Eight people on the planet hold as much wealth as the poorest half of the world’s population, a situation that is “indecent” that “exacerbates inequality,” laments the british NGO Oxfam in a report published in upstream at the World Economic Forum (WEF), which opened on Tuesday in Davos. “It is indecent that so much wealth is concentrated in the hands of a tiny minority, when we know that one person in ten of the world lives on less than $ 2 a day,” says the spokesperson for Oxfam France, Manon Aubry, quoted in the press release.
The report, titled “An economy that serves the 99%”, reveals how large companies and the richest exacerbate inequalities, by exploiting an economic system that is failing, evading taxes, lowering wages and maximizing the profits of the shareholders”. According to the NGO, at this pace, the first “super-billionaire” in the world “could see his heritage exceed one thousand billion dollars in 25 years”. To spend this amount, it would “cost a million dollars per day during 2.738 years,” she says.
For its study, Oxfam is is based on the list of the eight richest individuals in the ranking of the magazine Forbes. It is in the order of the American Bill Gates (founder of Microsoft, whose wealth is estimated at $ 75 billion), ahead of Spaniard Amancio Ortega (Inditex), Warren Buffet (the CEO and largest shareholder of Berkshire Hathaway), the Mexican Carlos Slim (Grupo Carso), Jeff Bezos (founder and CEO of Amazon), Mark Zuckerberg (CEO and co-founder of Facebook), Larry Ellison (co-founder and CEO of Oracle) and Michael Bloomberg (founder and CEO of Bloomberg LP).

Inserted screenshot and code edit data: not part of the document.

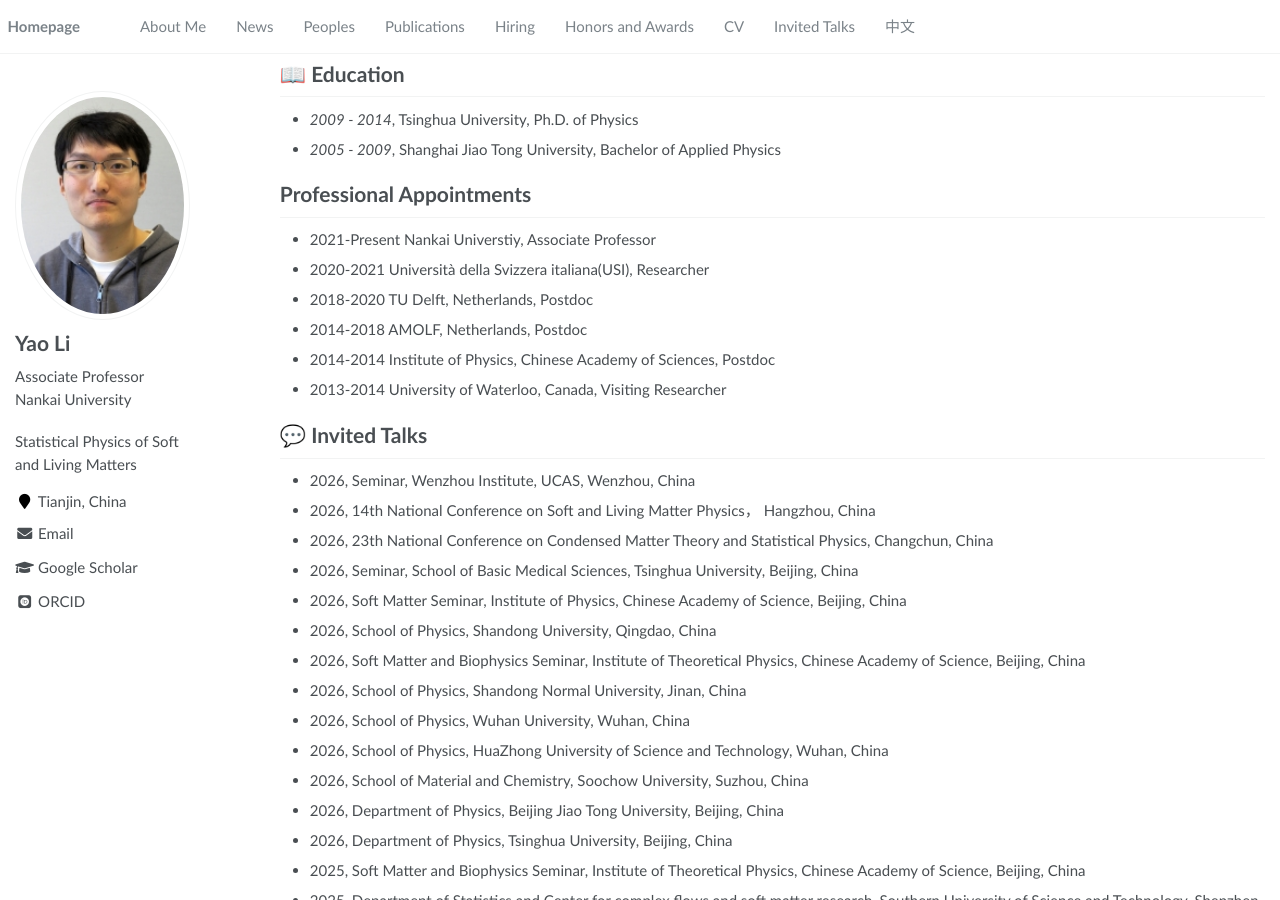
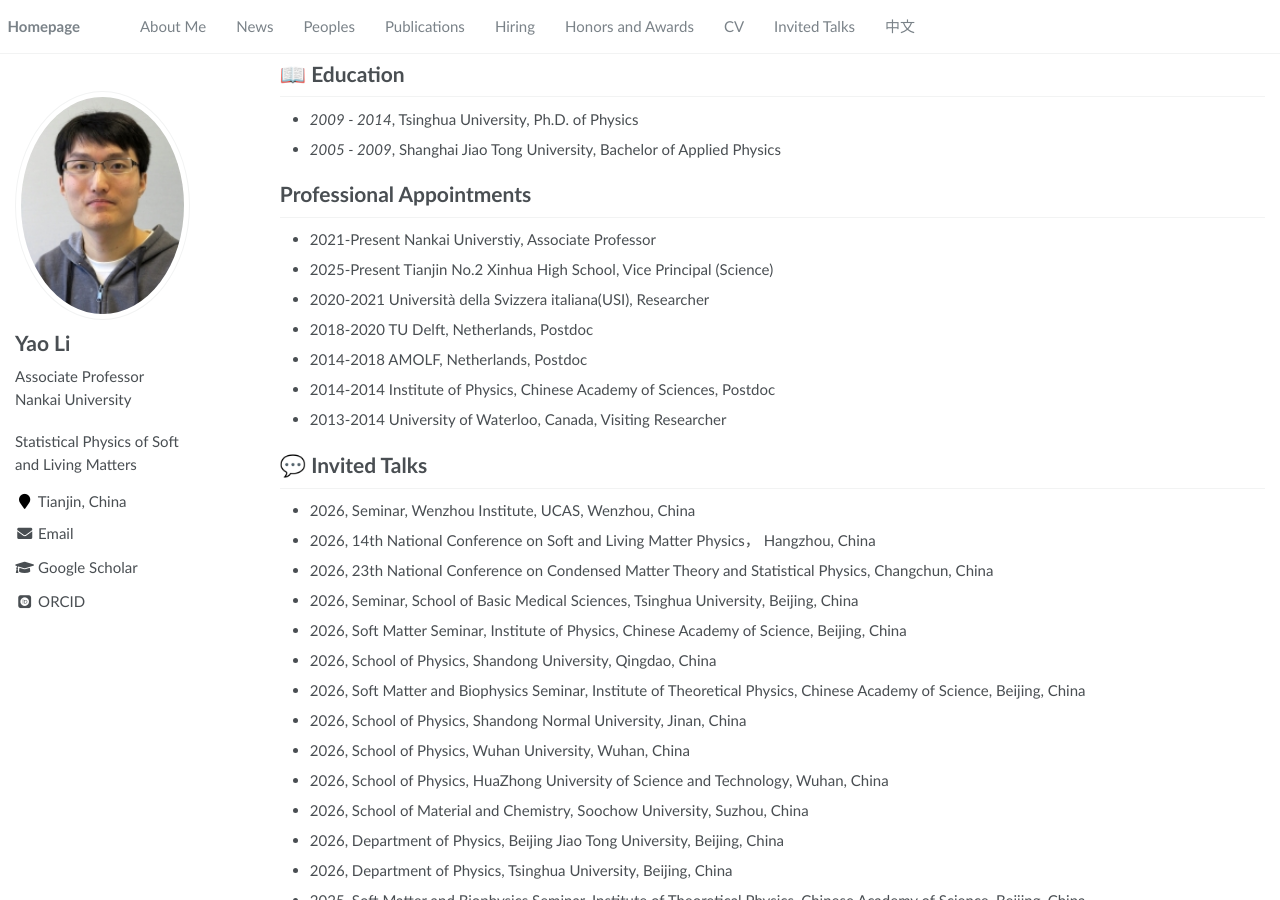
Before and after one commit to lliyao/lliyao.github.io, a Jekyll site: the page built from _pages/about.md, in a window 1280 px wide and 900 px high, scrolled down 3835 px. Built offline with Jekyll 4.4.1, drawn with Linux system fonts in a browser that asks for light colours; some web fonts are replaced.

Commit message:
Update about.md

```diff
--- a/_pages/about.md
+++ b/_pages/about.md
@@ -145,6 +145,7 @@ Applications will be reviewed on a rolling basis until the positions are filled.
 
 # Professional Appointments
 - 2021-Present Nankai Universtiy, Associate Professor
+- 2025-Present Tianjin No.2 Xinhua High School, Vice Principal (Science)
 - 2020-2021 Università della Svizzera italiana(USI), Researcher
 - 2018-2020 TU Delft, Netherlands, Postdoc
 - 2014-2018 AMOLF, Netherlands, Postdoc
```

“downward Pressure on wages everywhere in the world”
Oxfam, which has taken the habit to draw attention to the growing inequalities on the occasion of the WEF, which will be held until Saturday in Davos, denounced “the pressure on wages everywhere in the world”, as well as tax breaks that benefit businesses and / or the use of tax havens. “Companies optimise their benefits, including minimizing their tax burden, thus depriving States of the resources essential to finance the policies and services necessary to reduce inequality,” the report says.
The NGO, which is based on “new more precise data on the distribution of wealth in the world”, calls on governments to react and to move towards an economy more centred on the human. “When the politicians will stop being obsessed with GDP and will focus on the best interest of all their citizens, and not only an elite, a better future will be possible for all,” says Aubry.
France does not escape the criticisms of Oxfam. According to the study, 21 billionaires owned as much as 40% of the poorest of the French population in 2016. Last year, Oxfam had already denounced that cultural heritage is a cumulative 1% richest of the world had exceeded in 2015 one of the 99% remaining with a year ahead of schedule.